____ The data

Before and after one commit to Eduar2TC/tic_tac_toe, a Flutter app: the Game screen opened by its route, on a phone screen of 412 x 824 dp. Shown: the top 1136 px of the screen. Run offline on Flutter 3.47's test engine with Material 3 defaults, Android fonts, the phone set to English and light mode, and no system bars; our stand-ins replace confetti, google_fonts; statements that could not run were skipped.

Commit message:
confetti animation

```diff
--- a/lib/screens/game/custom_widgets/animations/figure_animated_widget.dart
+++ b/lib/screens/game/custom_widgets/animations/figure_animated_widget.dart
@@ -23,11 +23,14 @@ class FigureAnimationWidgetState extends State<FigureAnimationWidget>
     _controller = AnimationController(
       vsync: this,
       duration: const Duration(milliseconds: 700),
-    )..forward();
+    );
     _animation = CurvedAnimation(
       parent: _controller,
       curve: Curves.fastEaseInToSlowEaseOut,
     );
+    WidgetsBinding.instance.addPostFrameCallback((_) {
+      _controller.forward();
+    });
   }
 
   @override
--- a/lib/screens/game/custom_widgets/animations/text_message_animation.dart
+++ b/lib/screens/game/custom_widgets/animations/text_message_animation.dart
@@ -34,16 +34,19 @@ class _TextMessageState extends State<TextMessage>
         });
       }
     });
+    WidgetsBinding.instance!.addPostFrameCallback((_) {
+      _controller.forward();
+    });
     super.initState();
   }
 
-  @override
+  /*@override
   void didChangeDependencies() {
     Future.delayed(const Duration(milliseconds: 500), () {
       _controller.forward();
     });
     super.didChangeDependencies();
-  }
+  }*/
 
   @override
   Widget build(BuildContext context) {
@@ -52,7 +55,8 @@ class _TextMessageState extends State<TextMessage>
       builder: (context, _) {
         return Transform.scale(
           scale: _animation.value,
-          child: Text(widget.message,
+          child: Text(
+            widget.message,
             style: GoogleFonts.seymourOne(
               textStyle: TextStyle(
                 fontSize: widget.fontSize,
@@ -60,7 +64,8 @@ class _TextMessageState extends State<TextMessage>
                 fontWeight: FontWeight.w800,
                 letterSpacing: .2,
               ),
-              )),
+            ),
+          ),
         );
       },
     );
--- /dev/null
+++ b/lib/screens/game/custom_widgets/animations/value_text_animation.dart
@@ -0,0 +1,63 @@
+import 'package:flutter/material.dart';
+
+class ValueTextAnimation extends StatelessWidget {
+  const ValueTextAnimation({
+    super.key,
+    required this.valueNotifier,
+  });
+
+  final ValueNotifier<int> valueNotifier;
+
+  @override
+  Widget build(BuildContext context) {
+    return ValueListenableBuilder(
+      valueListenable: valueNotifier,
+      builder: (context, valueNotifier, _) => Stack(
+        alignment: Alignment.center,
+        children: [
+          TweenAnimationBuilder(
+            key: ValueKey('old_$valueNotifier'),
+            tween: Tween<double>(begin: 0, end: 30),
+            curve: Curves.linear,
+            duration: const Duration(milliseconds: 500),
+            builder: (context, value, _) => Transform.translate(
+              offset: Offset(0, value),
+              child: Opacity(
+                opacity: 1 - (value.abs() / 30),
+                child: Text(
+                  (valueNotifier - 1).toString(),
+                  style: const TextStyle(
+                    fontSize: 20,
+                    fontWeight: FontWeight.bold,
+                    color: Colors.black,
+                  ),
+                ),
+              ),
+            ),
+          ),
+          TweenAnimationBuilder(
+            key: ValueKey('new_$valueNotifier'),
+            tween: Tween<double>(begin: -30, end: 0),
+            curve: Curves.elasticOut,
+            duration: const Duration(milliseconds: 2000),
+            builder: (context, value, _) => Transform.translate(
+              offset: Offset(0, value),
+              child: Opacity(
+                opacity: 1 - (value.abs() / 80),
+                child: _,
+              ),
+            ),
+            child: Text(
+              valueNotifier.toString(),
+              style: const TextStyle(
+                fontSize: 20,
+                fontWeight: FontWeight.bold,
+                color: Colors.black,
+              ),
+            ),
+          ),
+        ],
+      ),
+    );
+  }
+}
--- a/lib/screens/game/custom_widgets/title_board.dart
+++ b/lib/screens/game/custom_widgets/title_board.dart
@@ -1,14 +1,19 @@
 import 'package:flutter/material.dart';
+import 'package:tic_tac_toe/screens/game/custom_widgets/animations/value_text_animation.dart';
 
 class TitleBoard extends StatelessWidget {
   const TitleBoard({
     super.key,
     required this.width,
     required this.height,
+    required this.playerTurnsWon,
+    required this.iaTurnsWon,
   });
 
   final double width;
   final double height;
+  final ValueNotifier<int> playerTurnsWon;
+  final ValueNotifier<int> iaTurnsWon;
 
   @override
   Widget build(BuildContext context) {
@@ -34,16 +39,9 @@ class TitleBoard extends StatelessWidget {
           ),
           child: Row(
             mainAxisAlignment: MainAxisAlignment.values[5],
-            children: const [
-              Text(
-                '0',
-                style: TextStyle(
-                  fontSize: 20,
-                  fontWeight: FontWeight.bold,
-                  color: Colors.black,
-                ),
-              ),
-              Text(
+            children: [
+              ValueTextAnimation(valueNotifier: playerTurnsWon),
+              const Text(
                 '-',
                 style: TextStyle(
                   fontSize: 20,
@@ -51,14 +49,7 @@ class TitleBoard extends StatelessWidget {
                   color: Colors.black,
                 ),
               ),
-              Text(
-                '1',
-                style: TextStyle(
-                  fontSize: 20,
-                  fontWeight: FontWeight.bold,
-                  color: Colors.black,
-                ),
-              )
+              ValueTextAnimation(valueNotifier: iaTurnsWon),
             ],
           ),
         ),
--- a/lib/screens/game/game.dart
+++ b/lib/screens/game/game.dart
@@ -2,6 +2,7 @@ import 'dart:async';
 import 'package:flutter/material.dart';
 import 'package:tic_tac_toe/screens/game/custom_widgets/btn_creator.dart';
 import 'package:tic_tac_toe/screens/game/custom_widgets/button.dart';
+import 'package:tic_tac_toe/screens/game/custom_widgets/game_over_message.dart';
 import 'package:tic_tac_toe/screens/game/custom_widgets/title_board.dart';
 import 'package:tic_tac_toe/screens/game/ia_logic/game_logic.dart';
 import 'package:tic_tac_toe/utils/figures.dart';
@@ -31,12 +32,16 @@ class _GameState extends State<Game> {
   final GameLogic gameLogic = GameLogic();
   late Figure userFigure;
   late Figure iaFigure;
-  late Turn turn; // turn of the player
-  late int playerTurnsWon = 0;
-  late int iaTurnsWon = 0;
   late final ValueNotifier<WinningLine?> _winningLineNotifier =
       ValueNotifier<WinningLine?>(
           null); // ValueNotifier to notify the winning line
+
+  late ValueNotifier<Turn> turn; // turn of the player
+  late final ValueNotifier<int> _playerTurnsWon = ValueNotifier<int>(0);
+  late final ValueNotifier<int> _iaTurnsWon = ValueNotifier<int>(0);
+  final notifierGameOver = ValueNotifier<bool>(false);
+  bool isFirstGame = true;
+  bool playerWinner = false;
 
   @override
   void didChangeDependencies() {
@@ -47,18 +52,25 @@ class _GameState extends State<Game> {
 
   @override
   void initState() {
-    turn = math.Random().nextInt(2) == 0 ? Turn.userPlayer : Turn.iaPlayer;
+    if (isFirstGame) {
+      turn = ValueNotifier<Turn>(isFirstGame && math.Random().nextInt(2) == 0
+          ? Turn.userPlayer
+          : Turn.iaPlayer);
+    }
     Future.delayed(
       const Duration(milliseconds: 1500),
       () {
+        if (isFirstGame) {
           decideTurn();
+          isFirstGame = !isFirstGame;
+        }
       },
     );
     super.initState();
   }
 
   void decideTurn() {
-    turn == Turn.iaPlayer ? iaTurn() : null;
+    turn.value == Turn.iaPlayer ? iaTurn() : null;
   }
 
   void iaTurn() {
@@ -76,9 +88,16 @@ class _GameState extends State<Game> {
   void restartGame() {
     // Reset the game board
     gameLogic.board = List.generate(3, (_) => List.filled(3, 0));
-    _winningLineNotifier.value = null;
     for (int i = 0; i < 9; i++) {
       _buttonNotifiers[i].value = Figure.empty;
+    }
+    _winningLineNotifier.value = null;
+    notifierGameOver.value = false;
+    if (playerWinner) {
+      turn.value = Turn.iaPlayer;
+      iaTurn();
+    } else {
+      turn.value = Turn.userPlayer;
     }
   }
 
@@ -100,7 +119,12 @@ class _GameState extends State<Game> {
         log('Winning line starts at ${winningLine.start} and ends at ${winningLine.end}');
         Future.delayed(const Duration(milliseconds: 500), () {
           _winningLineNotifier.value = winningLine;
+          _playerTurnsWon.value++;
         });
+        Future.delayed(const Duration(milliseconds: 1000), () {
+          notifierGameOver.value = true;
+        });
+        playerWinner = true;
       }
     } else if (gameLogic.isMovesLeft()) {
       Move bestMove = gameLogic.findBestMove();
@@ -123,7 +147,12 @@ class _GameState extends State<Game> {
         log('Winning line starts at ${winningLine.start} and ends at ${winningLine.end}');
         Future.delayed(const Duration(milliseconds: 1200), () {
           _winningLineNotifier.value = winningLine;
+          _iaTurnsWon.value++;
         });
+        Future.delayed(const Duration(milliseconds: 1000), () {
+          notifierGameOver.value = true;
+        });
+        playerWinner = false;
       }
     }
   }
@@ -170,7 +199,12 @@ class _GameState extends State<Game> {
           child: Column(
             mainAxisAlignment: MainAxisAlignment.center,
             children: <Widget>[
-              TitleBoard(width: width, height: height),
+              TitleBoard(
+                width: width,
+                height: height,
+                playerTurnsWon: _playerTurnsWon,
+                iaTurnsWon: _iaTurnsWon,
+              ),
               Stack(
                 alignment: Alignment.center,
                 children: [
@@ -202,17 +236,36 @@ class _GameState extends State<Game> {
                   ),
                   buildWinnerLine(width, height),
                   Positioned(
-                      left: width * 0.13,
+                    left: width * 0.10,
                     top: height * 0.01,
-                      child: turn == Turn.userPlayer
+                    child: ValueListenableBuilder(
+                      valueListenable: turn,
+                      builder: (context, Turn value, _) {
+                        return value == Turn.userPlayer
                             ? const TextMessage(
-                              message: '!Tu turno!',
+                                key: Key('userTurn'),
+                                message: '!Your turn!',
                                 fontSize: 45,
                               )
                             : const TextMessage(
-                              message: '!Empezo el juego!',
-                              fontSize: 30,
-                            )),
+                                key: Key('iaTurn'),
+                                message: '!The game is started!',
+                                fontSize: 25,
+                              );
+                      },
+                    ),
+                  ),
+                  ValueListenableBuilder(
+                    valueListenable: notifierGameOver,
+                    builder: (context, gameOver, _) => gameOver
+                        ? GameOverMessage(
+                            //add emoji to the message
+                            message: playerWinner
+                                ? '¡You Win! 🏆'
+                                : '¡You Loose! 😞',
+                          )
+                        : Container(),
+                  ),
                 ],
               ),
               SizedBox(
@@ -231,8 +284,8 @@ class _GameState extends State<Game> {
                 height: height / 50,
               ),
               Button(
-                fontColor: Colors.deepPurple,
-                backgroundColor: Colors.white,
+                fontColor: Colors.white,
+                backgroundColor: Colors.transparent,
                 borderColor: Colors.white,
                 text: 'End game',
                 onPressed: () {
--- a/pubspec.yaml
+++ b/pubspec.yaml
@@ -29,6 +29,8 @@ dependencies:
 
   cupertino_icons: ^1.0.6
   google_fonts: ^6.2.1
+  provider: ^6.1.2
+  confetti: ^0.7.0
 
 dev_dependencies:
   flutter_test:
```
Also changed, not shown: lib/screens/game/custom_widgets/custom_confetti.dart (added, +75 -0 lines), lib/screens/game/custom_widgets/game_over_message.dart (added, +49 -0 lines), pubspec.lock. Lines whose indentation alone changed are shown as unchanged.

________

(Problem requirements): Go through the records and count the lines that include "delayed", then give only that number.

(Output below): 6